Thursday, April 30, 2009
The World Health Organisation on Wednesday raised its flu alert to phase five out of six, WHO chief Margaret Chan said, signalling that a pandemic was "imminent" following the swine flu outbreak.
"I have decided to raise the influenza pandemic alert from phase four to phase five," the WHO director general announced after an emergency meeting of the UN health agency's pandemic experts.
"This is a signal to governments, ministries of health... to the pharmaceutical industry, that certain actions now should be undertaken with increased urgency," she told journalists.
"Preparedness measures undertaken because of the H5N1 influenza was an investment and we are now benefiting from this investment," she said.
She underlined that the threat following the swine flu outbreak focused on Mexico and the United States "must be taken seriously".
Phase five, one step short of a full pandemic, is characterised as a "strong signal that a pandemic is imminent and that the time to finalise... the planned mitigation measures is short," according to the WHO's global emergency planning.
It also acknowledge sustained human-to-human spreading in at least two countries in a WHO region, in this case Mexico and the United States, Chan told journalists.
The move came after a meeting of scientific experts on the emergency flu pandemic panel recommended raising the alert level from four.
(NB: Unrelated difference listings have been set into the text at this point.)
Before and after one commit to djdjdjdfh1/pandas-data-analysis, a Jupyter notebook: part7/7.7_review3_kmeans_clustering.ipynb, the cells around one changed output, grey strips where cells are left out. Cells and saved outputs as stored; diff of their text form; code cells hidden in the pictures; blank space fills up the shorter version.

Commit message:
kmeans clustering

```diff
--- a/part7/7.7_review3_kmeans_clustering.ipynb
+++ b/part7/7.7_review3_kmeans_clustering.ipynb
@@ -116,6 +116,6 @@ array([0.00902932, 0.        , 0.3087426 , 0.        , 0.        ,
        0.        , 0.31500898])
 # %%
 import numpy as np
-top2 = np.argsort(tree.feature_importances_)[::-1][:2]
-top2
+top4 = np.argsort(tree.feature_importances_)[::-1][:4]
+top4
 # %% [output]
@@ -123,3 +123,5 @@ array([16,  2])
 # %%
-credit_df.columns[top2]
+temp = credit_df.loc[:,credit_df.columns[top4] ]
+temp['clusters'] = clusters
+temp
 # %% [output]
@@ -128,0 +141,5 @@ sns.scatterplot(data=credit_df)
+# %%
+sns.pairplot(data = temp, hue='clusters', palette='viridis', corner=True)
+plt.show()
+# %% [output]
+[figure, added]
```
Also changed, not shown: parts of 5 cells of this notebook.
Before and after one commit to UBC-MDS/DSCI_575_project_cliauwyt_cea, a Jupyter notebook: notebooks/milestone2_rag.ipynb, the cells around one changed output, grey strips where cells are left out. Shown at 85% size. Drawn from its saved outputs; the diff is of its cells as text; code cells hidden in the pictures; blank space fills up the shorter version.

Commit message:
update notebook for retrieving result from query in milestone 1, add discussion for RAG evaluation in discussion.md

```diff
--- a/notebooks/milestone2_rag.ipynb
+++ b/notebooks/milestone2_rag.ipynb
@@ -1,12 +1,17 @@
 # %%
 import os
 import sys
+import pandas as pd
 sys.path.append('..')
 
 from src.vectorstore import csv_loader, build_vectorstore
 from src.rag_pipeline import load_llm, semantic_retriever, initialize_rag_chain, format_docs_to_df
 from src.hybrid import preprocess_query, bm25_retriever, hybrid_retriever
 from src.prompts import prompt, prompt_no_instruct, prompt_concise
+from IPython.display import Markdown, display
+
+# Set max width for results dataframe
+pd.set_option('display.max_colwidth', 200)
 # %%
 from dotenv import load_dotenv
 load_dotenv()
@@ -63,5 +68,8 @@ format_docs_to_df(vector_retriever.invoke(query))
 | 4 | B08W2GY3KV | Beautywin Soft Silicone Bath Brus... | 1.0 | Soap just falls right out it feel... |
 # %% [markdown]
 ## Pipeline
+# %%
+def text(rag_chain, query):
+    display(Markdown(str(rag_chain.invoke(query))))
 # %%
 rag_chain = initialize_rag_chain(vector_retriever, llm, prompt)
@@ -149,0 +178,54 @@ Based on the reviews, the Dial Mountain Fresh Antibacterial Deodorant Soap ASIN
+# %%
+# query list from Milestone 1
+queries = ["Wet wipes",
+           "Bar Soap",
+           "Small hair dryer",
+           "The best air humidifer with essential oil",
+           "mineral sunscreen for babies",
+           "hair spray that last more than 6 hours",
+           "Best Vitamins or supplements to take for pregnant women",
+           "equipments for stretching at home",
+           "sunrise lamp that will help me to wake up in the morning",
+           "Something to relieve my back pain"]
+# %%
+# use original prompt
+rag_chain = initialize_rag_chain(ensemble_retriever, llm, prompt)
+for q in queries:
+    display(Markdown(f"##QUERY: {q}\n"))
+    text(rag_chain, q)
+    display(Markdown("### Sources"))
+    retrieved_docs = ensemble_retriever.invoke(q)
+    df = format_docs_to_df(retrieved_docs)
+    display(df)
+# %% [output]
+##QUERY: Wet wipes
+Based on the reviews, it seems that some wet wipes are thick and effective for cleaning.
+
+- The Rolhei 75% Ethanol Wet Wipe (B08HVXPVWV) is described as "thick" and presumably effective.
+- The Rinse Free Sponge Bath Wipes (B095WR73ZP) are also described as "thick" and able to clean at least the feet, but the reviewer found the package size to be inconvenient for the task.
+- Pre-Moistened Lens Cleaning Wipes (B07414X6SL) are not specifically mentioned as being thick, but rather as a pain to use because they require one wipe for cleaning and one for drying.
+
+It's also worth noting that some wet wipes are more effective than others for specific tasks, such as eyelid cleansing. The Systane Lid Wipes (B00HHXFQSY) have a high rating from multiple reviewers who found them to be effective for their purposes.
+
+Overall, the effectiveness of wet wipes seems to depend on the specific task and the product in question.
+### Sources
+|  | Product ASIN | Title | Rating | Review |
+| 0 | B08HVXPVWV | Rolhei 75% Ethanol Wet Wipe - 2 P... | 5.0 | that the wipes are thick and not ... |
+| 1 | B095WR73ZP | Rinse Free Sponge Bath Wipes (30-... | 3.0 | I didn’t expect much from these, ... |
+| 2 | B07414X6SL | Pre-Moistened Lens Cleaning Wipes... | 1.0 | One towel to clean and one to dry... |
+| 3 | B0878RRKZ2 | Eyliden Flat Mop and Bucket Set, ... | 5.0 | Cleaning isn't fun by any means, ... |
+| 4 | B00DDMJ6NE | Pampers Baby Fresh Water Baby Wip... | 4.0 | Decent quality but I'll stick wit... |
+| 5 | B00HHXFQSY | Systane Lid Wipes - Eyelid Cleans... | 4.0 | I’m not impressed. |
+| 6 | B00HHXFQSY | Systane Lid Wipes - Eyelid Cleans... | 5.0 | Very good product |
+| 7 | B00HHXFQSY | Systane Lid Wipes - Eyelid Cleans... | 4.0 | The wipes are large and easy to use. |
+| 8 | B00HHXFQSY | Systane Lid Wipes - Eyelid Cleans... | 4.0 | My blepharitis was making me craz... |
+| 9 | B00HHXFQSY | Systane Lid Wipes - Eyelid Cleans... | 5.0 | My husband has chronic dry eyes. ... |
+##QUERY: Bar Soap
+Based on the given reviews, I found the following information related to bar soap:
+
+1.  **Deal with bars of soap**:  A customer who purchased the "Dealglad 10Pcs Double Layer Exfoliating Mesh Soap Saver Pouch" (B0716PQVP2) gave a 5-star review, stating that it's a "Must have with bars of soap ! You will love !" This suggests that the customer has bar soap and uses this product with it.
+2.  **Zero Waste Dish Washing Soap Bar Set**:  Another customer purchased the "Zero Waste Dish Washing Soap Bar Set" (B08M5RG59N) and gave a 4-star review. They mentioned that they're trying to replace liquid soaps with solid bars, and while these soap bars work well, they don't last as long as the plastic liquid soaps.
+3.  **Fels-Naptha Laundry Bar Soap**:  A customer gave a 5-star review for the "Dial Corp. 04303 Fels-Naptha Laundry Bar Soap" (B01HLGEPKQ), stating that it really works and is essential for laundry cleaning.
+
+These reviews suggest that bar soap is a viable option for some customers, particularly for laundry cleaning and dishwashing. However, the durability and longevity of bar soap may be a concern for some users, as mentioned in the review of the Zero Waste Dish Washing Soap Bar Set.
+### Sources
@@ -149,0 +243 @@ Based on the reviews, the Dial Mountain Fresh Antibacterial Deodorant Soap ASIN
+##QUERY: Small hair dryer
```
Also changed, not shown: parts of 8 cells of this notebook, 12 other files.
The US government is prepared to cope with a "full-fledged pandemic" of swine flu if necessary, but the public should not be alarmed, Homeland Security Secretary Janet Napolitano said on Wednesday.
"We have been preparing all along as if this is going to be stage six," she told reporters.
"Our efforts have been to stay ahead of whatever number WHO assigns. And therefore, our preparations are for a situation in which this does become a full-fledged pandemic," Napolitano said.
"We are preparing for the worst, hoping for the best," she said, after a Mexican toddler became the first person to die in the United States of H1N1 swine flu and the number of infections rose to at least 91.
But Napolitano, again rejecting calls from US lawmakers to close the nation's borders, said "panicking" was unhelpful and underlined that a regular flu season claims about 36,000 American lives every year.